    Electronic Engineering Technology program offers academic course work, technical skills training and practical experience to prepare the students for positions in the Electronic industry. Its primary purpose is to provide students with marketable entry-level skills in the electronic industry or any related field/career. The program qualifies students to take external licensure, vendor-based, or skill standards examinations in the field. If standardized external exams are not available in the field of study, the program prepares students at skill levels expected of employees in an occupation found in the workforce. The academic and technical coursework will also prepare students to pursue advanced training in the area at higher institution

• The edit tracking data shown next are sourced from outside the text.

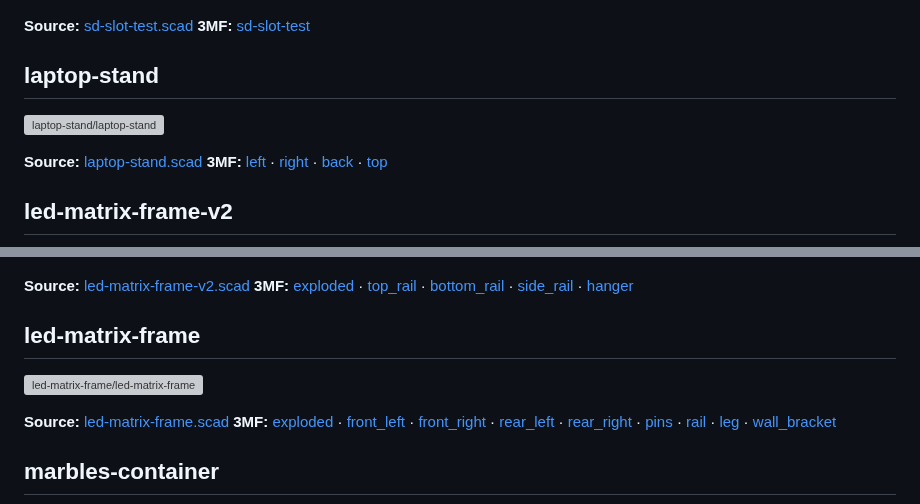
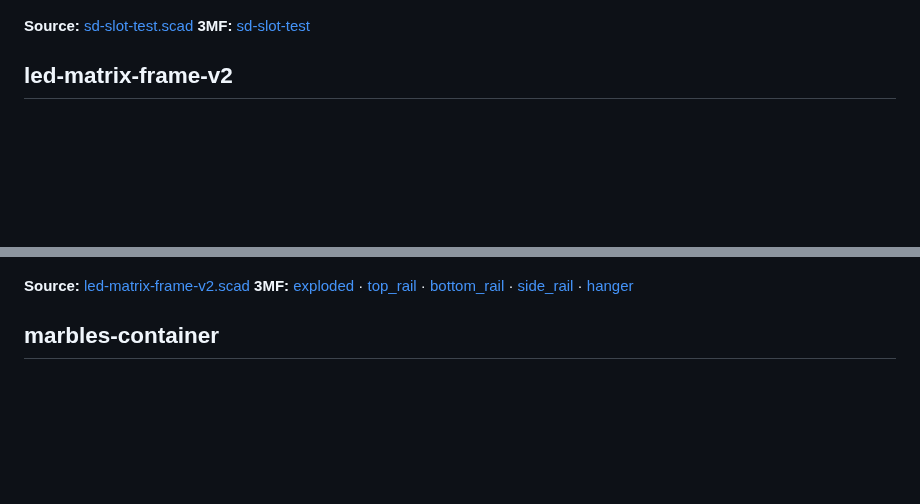
Before and after one commit to chrissnell/3D-Models, a Markdown page: README.md, 2 parts joined by grey strips. Drawn GitHub-style; blank space fills up the shorter version; grey boxes are pictures that could not be loaded.

Commit message:
Repo cleanup: add dog-food-can-cap + marbles-container, drop stale README entries
- Add dog-food-can-cap and marbles-container designs (source + preview + 3mf/)
  so the README catalog has real links instead of 404s.
- Remove laptop-stand/ and the old led-matrix-frame/ (v1); both superseded.
- Refresh README catalog via `make readme` to reflect the current design set.
- Pick up the four led-matrix-frame-v2 rail 3MFs that were regenerated during
  the earlier `make led-matrix-frame-v2` run.

```diff
--- a/README.md
+++ b/README.md
@@ -26,26 +26,12 @@ the source `.scad` files.
 **Source:** [sd-slot-test.scad](gopro-battery-case/sd-slot-test.scad)
 **3MF:** [sd-slot-test](gopro-battery-case/3mf/sd-slot-test.3mf)
 
-## laptop-stand
-
-![laptop-stand/laptop-stand](laptop-stand/laptop-stand.png)
-
-**Source:** [laptop-stand.scad](laptop-stand/laptop-stand.scad)
-**3MF:** [left](laptop-stand/3mf/laptop-stand-left.3mf) · [right](laptop-stand/3mf/laptop-stand-right.3mf) · [back](laptop-stand/3mf/laptop-stand-back.3mf) · [top](laptop-stand/3mf/laptop-stand-top.3mf)
-
 ## led-matrix-frame-v2
 
 ![led-matrix-frame-v2/led-matrix-frame-v2](led-matrix-frame-v2/led-matrix-frame-v2.png)
 
 **Source:** [led-matrix-frame-v2.scad](led-matrix-frame-v2/led-matrix-frame-v2.scad)
 **3MF:** [exploded](led-matrix-frame-v2/3mf/led-matrix-frame-v2-exploded.3mf) · [top_rail](led-matrix-frame-v2/3mf/led-matrix-frame-v2-top_rail.3mf) · [bottom_rail](led-matrix-frame-v2/3mf/led-matrix-frame-v2-bottom_rail.3mf) · [side_rail](led-matrix-frame-v2/3mf/led-matrix-frame-v2-side_rail.3mf) · [hanger](led-matrix-frame-v2/3mf/led-matrix-frame-v2-hanger.3mf)
-
-## led-matrix-frame
-
-![led-matrix-frame/led-matrix-frame](led-matrix-frame/led-matrix-frame.png)
-
-**Source:** [led-matrix-frame.scad](led-matrix-frame/led-matrix-frame.scad)
-**3MF:** [exploded](led-matrix-frame/3mf/led-matrix-frame-exploded.3mf) · [front_left](led-matrix-frame/3mf/led-matrix-frame-front_left.3mf) · [front_right](led-matrix-frame/3mf/led-matrix-frame-front_right.3mf) · [rear_left](led-matrix-frame/3mf/led-matrix-frame-rear_left.3mf) · [rear_right](led-matrix-frame/3mf/led-matrix-frame-rear_right.3mf) · [pins](led-matrix-frame/3mf/led-matrix-frame-pins.3mf) · [rail](led-matrix-frame/3mf/led-matrix-frame-rail.3mf) · [leg](led-matrix-frame/3mf/led-matrix-frame-leg.3mf) · [wall_bracket](led-matrix-frame/3mf/led-matrix-frame-wall_bracket.3mf)
 
 ## marbles-container
 
```
Also changed, not shown: dog-food-can-cap/can_cap.png (added), marbles-container/marbles-container.png (added), 10 other files.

  4. Program Admission Requirements

    Initially, it has the same admission requirements of the other T&T certificate programs as stated below: [extracted from catalog, page 32]

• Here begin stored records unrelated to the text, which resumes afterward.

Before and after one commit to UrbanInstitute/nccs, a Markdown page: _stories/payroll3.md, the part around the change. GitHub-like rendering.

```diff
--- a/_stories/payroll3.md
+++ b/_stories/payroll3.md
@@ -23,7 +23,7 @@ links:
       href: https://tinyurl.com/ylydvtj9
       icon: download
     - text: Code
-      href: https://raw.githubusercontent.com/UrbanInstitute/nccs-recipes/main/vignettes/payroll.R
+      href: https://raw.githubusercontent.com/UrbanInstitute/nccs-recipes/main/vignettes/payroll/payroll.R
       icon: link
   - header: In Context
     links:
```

    Admission to Certificate of Achievement Programs: High school graduates and General Education Development certificate holders who are not accepted into or are not interested in a degree program may apply for admission into an entry-level certificate of achievement program.

    However, current development over the years, it was proposed in 2012 that the program would now change its admission requirement to recruiting degree-bound students.

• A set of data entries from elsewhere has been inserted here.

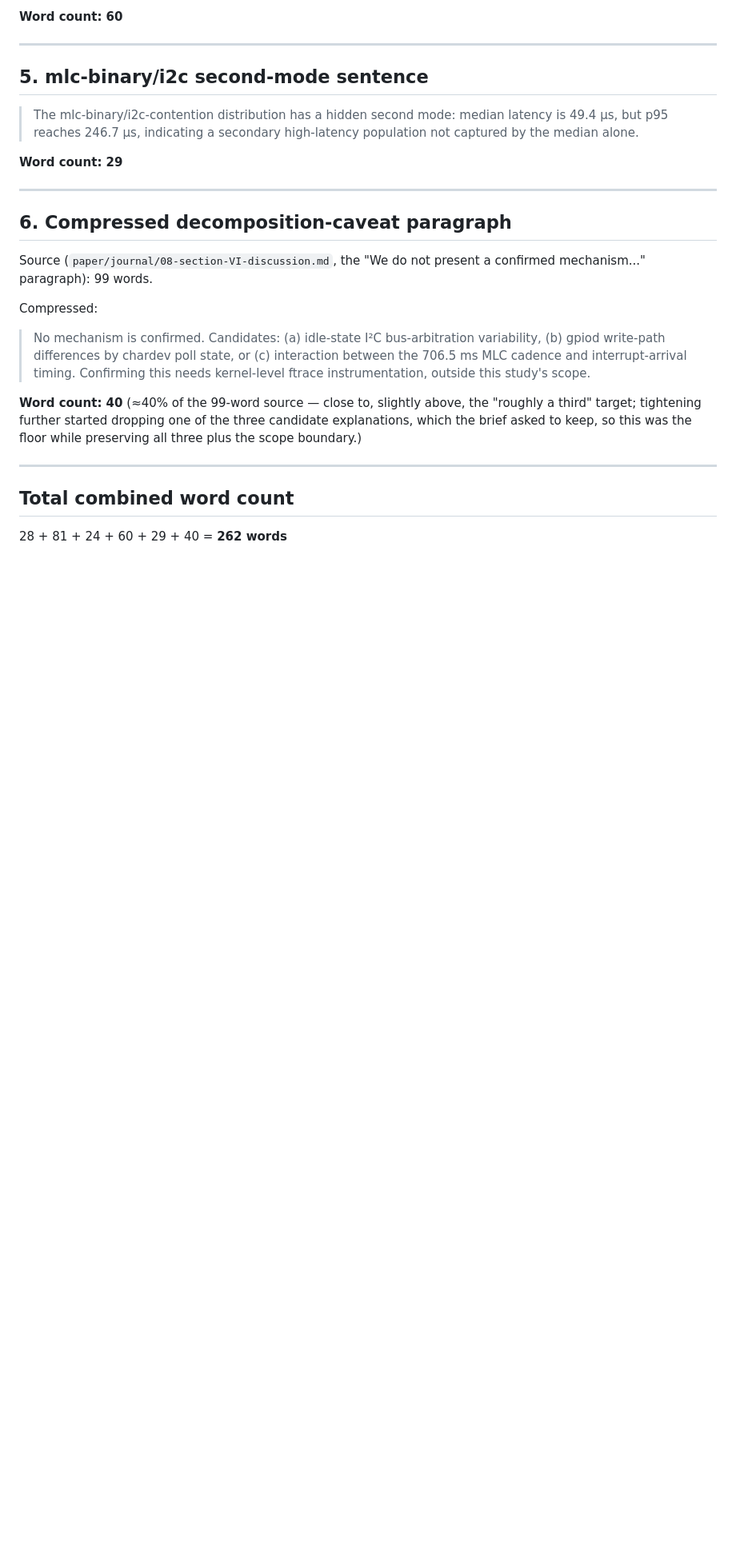
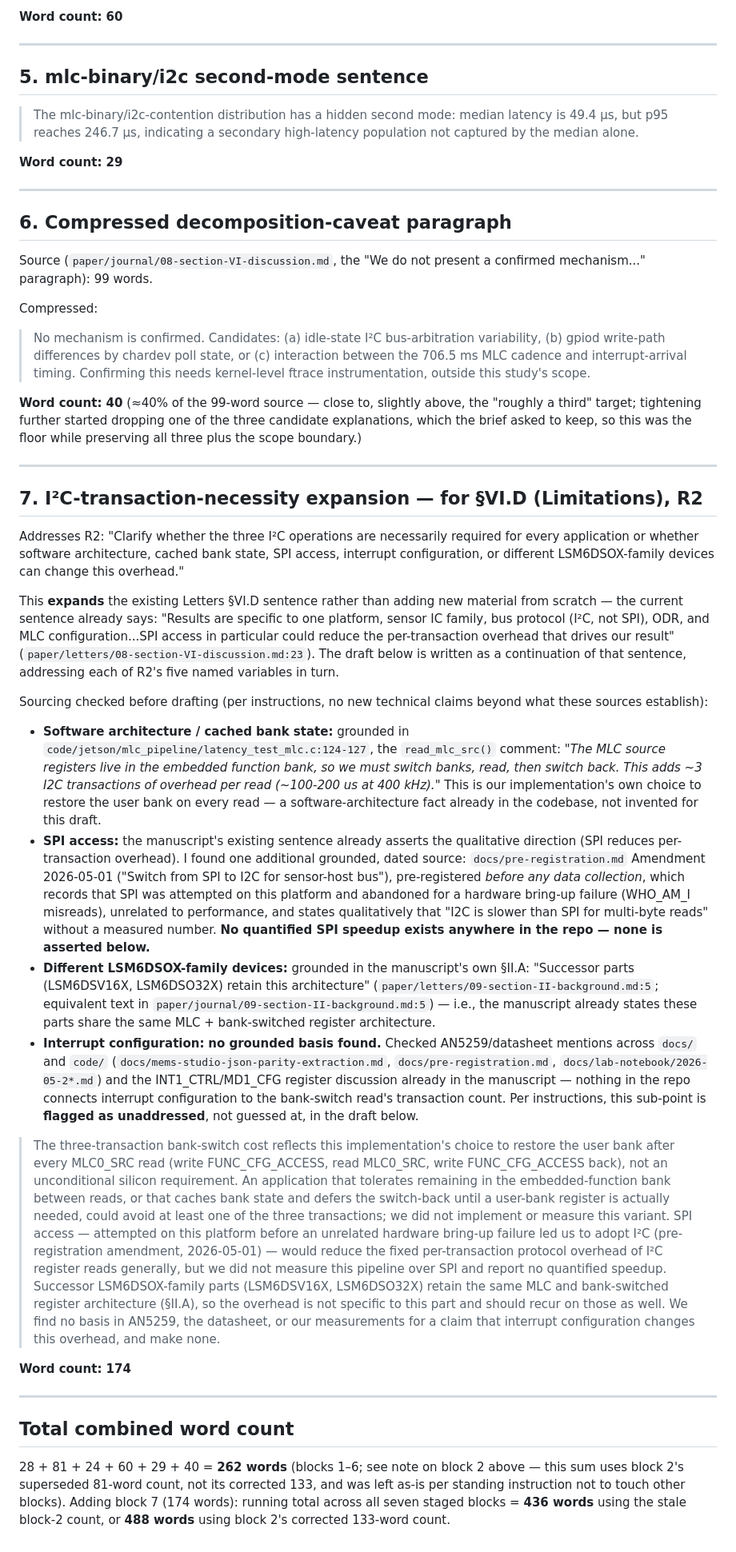
Before and after one commit to akulswami/sensor-mlc-latency, a Markdown page: docs/lab-notebook/2026-09-22-staging-blocks.md, the part around the change. Shown at 80% size. Drawn GitHub-style; blank space fills up the shorter version.

Commit message:
docs: add staging block 7 - SVI.D I2C-transaction-necessity expansion for R2; flags interrupt-config sub-point as ungrounded rather than guessing

```diff
--- a/docs/lab-notebook/2026-09-22-staging-blocks.md
+++ b/docs/lab-notebook/2026-09-22-staging-blocks.md
@@ -99,6 +99,85 @@ the scope boundary.)
 
 ---
 
+## 7. I²C-transaction-necessity expansion — for §VI.D (Limitations), R2
+
+Addresses R2: "Clarify whether the three I²C operations are necessarily
+required for every application or whether software architecture,
+cached bank state, SPI access, interrupt configuration, or different
+LSM6DSOX-family devices can change this overhead."
+
+This **expands** the existing Letters §VI.D sentence rather than adding
+new material from scratch — the current sentence already says: "Results
+are specific to one platform, sensor IC family, bus protocol (I²C, not
+SPI), ODR, and MLC configuration...SPI access in particular could
+reduce the per-transaction overhead that drives our result"
+(`paper/letters/08-section-VI-discussion.md:23`). The draft below is
+written as a continuation of that sentence, addressing each of R2's
+five named variables in turn.
+
+Sourcing checked before drafting (per instructions, no new technical
+claims beyond what these sources establish):
+- **Software architecture / cached bank state:** grounded in
+  `code/jetson/mlc_pipeline/latency_test_mlc.c:124-127`, the
+  `read_mlc_src()` comment: *"The MLC source registers live in the
+  embedded function bank, so we must switch banks, read, then switch
+  back. This adds ~3 I2C transactions of overhead per read (~100-200 us
+  at 400 kHz)."* This is our implementation's own choice to restore the
+  user bank on every read — a software-architecture fact already in the
+  codebase, not invented for this draft.
+- **SPI access:** the manuscript's existing sentence already asserts
+  the qualitative direction (SPI reduces per-transaction overhead). I
+  found one additional grounded, dated source: `docs/pre-registration.md`
+  Amendment 2026-05-01 ("Switch from SPI to I2C for sensor-host bus"),
+  pre-registered *before any data collection*, which records that SPI
+  was attempted on this platform and abandoned for a hardware
+  bring-up failure (WHO_AM_I misreads), unrelated to performance, and
+  states qualitatively that "I2C is slower than SPI for multi-byte
+  reads" without a measured number. **No quantified SPI speedup exists
+  anywhere in the repo — none is asserted below.**
+- **Different LSM6DSOX-family devices:** grounded in the manuscript's
+  own §II.A: "Successor parts (LSM6DSV16X, LSM6DSO32X) retain this
+  architecture" (`paper/letters/09-section-II-background.md:5`;
+  equivalent text in `paper/journal/09-section-II-background.md:5`) —
+  i.e., the manuscript already states these parts share the same
+  MLC + bank-switched register architecture.
+- **Interrupt configuration:** **no grounded basis found.** Checked
+  AN5259/datasheet mentions across `docs/` and `code/`
+  (`docs/mems-studio-json-parity-extraction.md`, `docs/pre-registration.md`,
+  `docs/lab-notebook/2026-05-2*.md`) and the INT1_CTRL/MD1_CFG register
+  discussion already in the manuscript — nothing in the repo connects
+  interrupt configuration to the bank-switch read's transaction count.
+  Per instructions, this sub-point is **flagged as unaddressed**, not
+  guessed at, in the draft below.
+
+> The three-transaction bank-switch cost reflects this implementation's
+> choice to restore the user bank after every MLC0_SRC read (write
+> FUNC_CFG_ACCESS, read MLC0_SRC, write FUNC_CFG_ACCESS back), not an
+> unconditional silicon requirement. An application that tolerates
+> remaining in the embedded-function bank between reads, or that caches
+> bank state and defers the switch-back until a user-bank register is
+> actually needed, could avoid at least one of the three transactions;
+> we did not implement or measure this variant. SPI access — attempted
+> on this platform before an unrelated hardware bring-up failure led us
+> to adopt I²C (pre-registration amendment, 2026-05-01) — would reduce
+> the fixed per-transaction protocol overhead of I²C register reads
+> generally, but we did not measure this pipeline over SPI and report
+> no quantified speedup. Successor LSM6DSOX-family parts (LSM6DSV16X,
+> LSM6DSO32X) retain the same MLC and bank-switched register
+> architecture (§II.A), so the overhead is not specific to this part
+> and should recur on those as well. We find no basis in AN5259, the
+> datasheet, or our measurements for a claim that interrupt
+> configuration changes this overhead, and make none.
+
+**Word count: 174**
+
+---
+
 ## Total combined word count
 
-28 + 81 + 24 + 60 + 29 + 40 = **262 words**
+28 + 81 + 24 + 60 + 29 + 40 = **262 words** (blocks 1–6; see note on
+block 2 above — this sum uses block 2's superseded 81-word count, not
+its corrected 133, and was left as-is per standing instruction not to
+touch other blocks). Adding block 7 (174 words): running total across
+all seven staged blocks = **436 words** using the stale block-2 count,
+or **488 words** using block 2's corrected 133-word count.
```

    EET program had a different general requirements compared to other T&T certificate programs. Recent course modifications have suggested required requisites or the reading and writing level of students must be at ESL089/099 or better and a math level or MS100 or better. This is a necessary admission requirement to ensure students in program would be able to complete all requirements within 3 or 4 semesters (including summer) as suggested in the catalog.

  5. Program Certificate/Degree Requirements

    Preparatory Courses (by placement)

            General Education Requirements:....................15 credits

    MS 104 Technical Math I (4)
    MS 106 Technical Math II (4)
    CA 100 Computer Literacy (3)
    Any Science with lab (4) [preferably SC130 Physical Science]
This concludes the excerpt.